----- Dataset entries -----

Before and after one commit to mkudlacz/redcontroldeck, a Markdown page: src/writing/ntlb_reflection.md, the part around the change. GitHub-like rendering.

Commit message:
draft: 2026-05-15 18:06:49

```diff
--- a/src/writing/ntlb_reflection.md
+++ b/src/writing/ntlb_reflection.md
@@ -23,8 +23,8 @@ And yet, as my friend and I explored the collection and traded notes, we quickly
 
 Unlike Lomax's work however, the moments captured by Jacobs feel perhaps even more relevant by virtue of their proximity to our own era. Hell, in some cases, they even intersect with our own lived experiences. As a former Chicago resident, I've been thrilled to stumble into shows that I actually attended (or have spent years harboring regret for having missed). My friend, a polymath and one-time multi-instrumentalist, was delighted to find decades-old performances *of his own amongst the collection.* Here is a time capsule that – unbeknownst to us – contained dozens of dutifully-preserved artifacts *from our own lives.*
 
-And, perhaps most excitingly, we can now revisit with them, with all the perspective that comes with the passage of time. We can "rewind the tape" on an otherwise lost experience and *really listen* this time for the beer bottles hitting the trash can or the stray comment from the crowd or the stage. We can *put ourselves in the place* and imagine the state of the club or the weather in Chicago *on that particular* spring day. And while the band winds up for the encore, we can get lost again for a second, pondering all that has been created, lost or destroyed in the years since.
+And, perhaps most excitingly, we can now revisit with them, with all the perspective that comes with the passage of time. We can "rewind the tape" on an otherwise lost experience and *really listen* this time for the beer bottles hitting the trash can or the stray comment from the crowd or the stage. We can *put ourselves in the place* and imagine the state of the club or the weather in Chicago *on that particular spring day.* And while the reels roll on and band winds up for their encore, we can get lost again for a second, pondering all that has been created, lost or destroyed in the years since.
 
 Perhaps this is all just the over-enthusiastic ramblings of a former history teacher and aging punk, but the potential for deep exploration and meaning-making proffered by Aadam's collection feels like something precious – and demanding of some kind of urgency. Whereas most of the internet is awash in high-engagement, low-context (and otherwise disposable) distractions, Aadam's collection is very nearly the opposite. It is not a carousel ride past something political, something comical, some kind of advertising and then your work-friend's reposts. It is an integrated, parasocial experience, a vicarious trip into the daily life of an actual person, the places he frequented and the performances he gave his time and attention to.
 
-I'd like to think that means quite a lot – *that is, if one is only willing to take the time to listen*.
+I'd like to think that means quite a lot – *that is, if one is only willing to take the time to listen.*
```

-----

Check each line above for "writing" and return the ones that have it.

Before and after one commit to mkudlacz/redcontroldeck, a Markdown page: src/writing/ntlb_reflection.md, the part around the change. GitHub-like rendering.
--- a/src/writing/ntlb_reflection.md
+++ b/src/writing/ntlb_reflection.md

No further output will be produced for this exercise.